The returning residents of Ortley Beach say their beloved Jersey Shore town -- north of Seaside Heights -- looks like a war zone.
"Everything was totally destroyed," said Patty Charowsky. "I figured it would be bad but not like this."
For the first time since Sandy tore apart parts of the Jersey Shore, residents were allowed back into Ortley Beach, which is part of Toms River Township, Wednesday. They could only access the town by bus and were given just a few hours to survey damage and clean up.
"It was rough sleeping last night and once we got off the bus, came down here, we just cried for like five minutes." That's how Patty's husband, Bob Charowsky, described their reaction on seeing their destroyed vacation home of 30 years.

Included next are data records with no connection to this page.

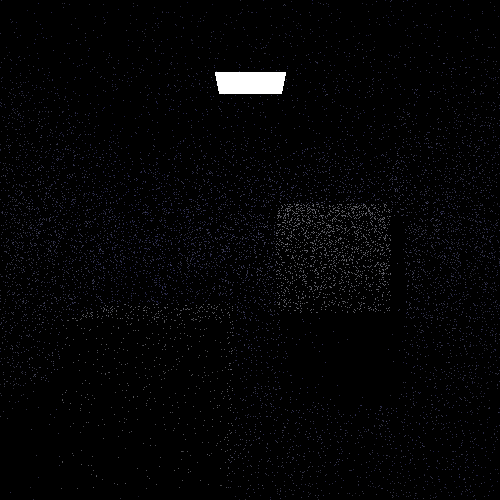
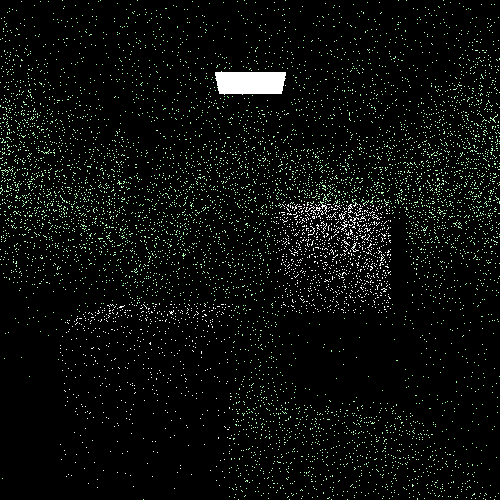
jojo

diff --git a/main.go b/main.go
@@ -318,9 +318,9 @@ func main() {
 	}
 	
 	// how many times a single pixel is sampled
-	pixel_samples     := 32
+	pixel_samples, err := strconv.Atoi(string(os.Args[1]))
 	// how many times a ray bounces
-	hops              := 3
+	hops               := 3
 	
 	renderer.SetDrawColor(0, 0, 0, 255)
 	renderer.Clear()
@@ -404,18 +404,11 @@ func render_frame_thread(start_x int, end_x int, start_y int, end_y int, camera 
 
 					// <update direction>
 					n := surface_normal(&surface_triangle)
-					
-					u1 := rand_float()
-					u2 := rand_float()
-					r := math.Sqrt(u1)
-					theta := 2 * math.Pi * u2
-					x1 := r * math.Cos(theta)
-					y1 := r * math.Sin(theta)
-					m := vec3.Vec3{x1, y1, math.Sqrt(max(0.0, 1.0 - u1))}
-					m.Normalize()
-					angle := math.Acos(m.Dot(n))*180/math.Pi // angle between n and m; converted radians to degrees
-					m.Rotate_around_normal(angle, n)
-					direction = m
+
+					direction = n
+					direction.Rotate_x(rand_neg_float()*89)
+					direction.Rotate_y(rand_neg_float()*89)
+					direction.Rotate_z(rand_neg_float()*89)
 
 					// </update direction>
 				}
@@ -424,7 +417,6 @@ func render_frame_thread(start_x int, end_x int, start_y int, end_y int, camera 
 					cur_color.Scale(cur_weight)
 					color.Add(cur_color)
 				}
-				
 			}
 			color.Scale(1.0/float64(samples))
 
@@ -436,9 +428,7 @@ func render_frame_thread(start_x int, end_x int, start_y int, end_y int, camera 
 			if color.Z > color.Y {
 				_max = color.Z
 			}
-			if _max != 0.0 && _max > 255.0 {
-				color.Scale(255.0/_max)
-			}
+			color.Scale(255.0/_max)
 
 			frame_buffer[x][y] = color
 			// gamma correction
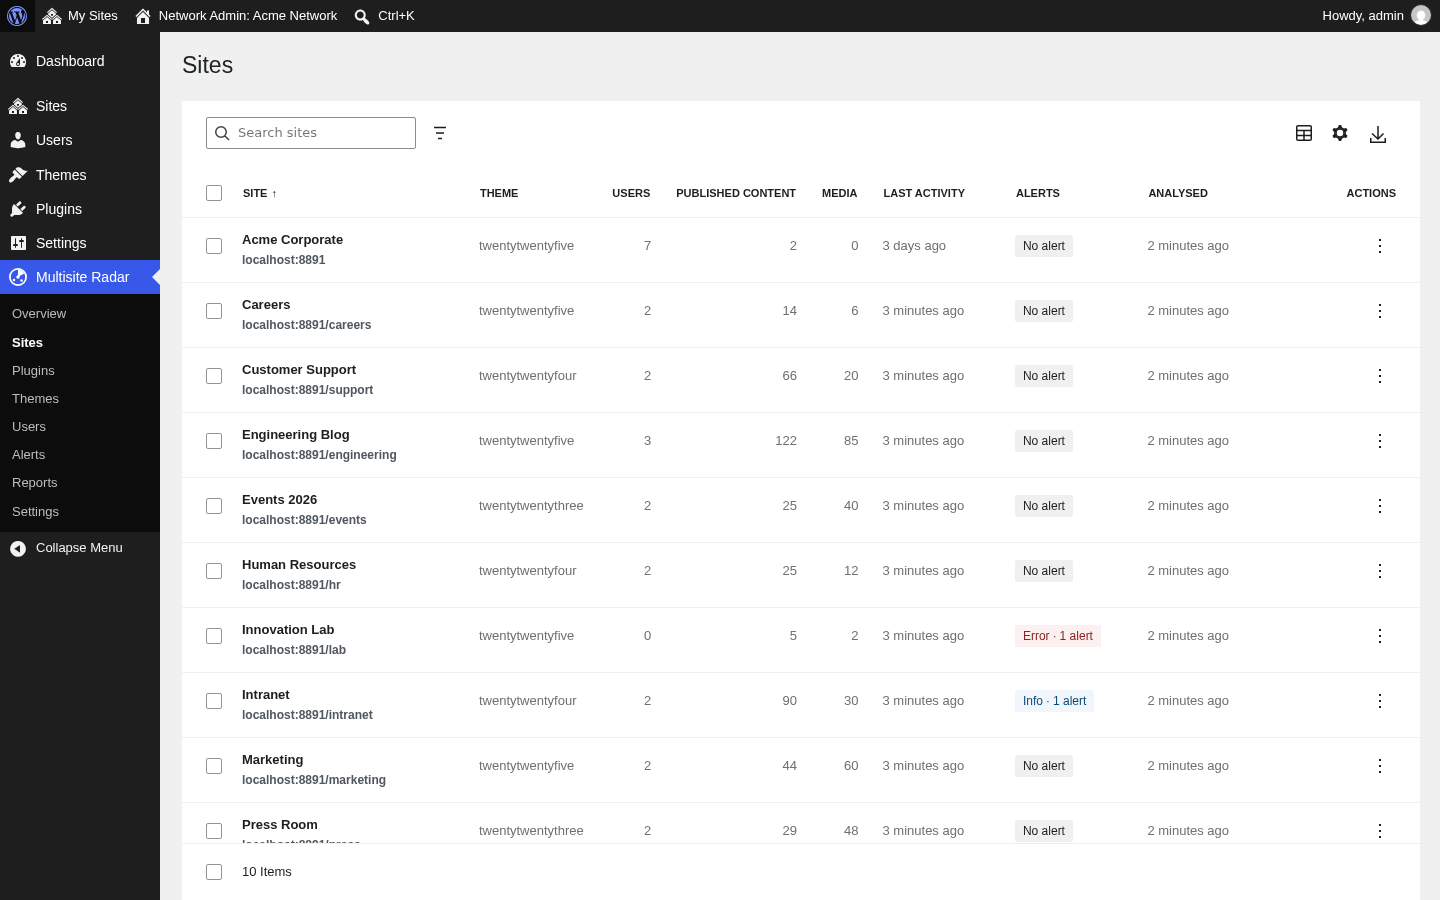
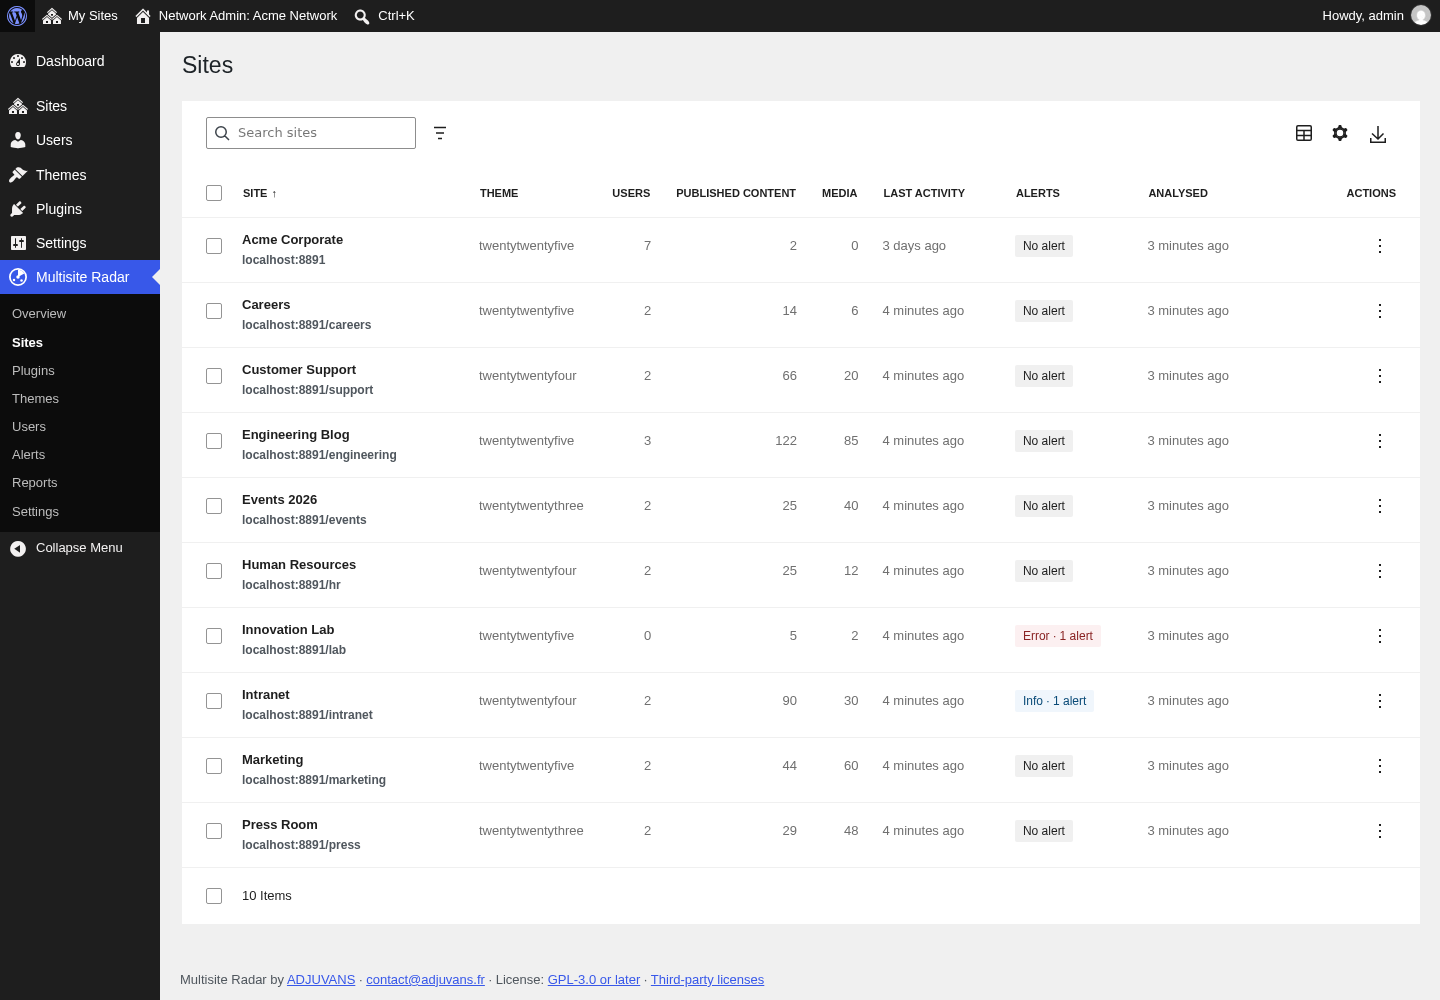
build: show the whole admin menu and every site in the screenshots

diff --git a/tests/e2e/screenshots/wporg.spec.js b/tests/e2e/screenshots/wporg.spec.js
@@ -11,19 +11,27 @@ test.use( { viewport: { width: 1440, height: 900 } } );
 test.describe.configure( { mode: 'serial' } );
 
 async function shoot( page, number, fullPage = false ) {
+	const size = page.viewportSize();
 	// Les avis de WordPress (mise à jour disponible) et la version du plugin n'ont pas leur place dans les captures :
 	// elles ne doivent pas vieillir à chaque publication.
 	await page.addStyleTag( {
 		content:
 			'#wpbody-content .notice, #wpbody-content .update-nag, .msradar-version, #footer-upgrade { display: none !important; }',
 	} );
+	if ( fullPage ) {
+		// Le menu d'administration est fixe : on agrandit la fenêtre à la hauteur du document (fullPage le couperait).
+		const height = await page.evaluate(
+			() => document.documentElement.scrollHeight
+		);
+		await page.setViewportSize( { width: size.width, height } );
+	}
 	await page.mouse.move( 0, 0 );
 	await page.screenshot( {
 		path: path.join( OUT, `screenshot-${ number }.png` ),
 		animations: 'disabled',
 		caret: 'hide',
-		fullPage,
 	} );
+	await page.setViewportSize( size );
 }
 
 async function open( admin, page, query ) {
@@ -43,6 +51,8 @@ test( '1. Overview', async ( { admin, page } ) => {
 } );
 
 test( '2. Sites', async ( { admin, page } ) => {
+	// Assez haut pour que les dix lignes et le pied « 10 Items » tiennent sans défilement interne.
+	await page.setViewportSize( { width: 1440, height: 1000 } );
 	await open( admin, page, 'page=multisite-radar-sites' );
 	await expect(
 		page.locator( '#msradar-app .dataviews-view-table tbody tr' )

Five feet of water that tore through the home, "knocked the refrigerator down." said Charowsky.
The Charowskys were at least allowed back to survey the damage for a few hours. Other parts of Ortley Beach remained closed -- too unsafe to allow people back.
In one house, Sandy’s strong storm surge wedged a large boat inside the kitchen.
"We don’t have any injuries yet and we want to be able to continue that," said Toms River Police Chief Michael Mastronardy.
Because of that any residents returning to Ortley or other hard hit areas of the township are being told they are doing so at their own risk.
"This is ground zero for us," said Mastronardy.
Police also removed the barriers on Route 36 in Sea Bright Wednesday. That clears the way for residents and non-residents to travel along Ocean Avenue. Lavallette residents will be permitted to drive to their homes over the Route 37 Bridge.
Access to both locations is limited and residents must leave early in the afternoon.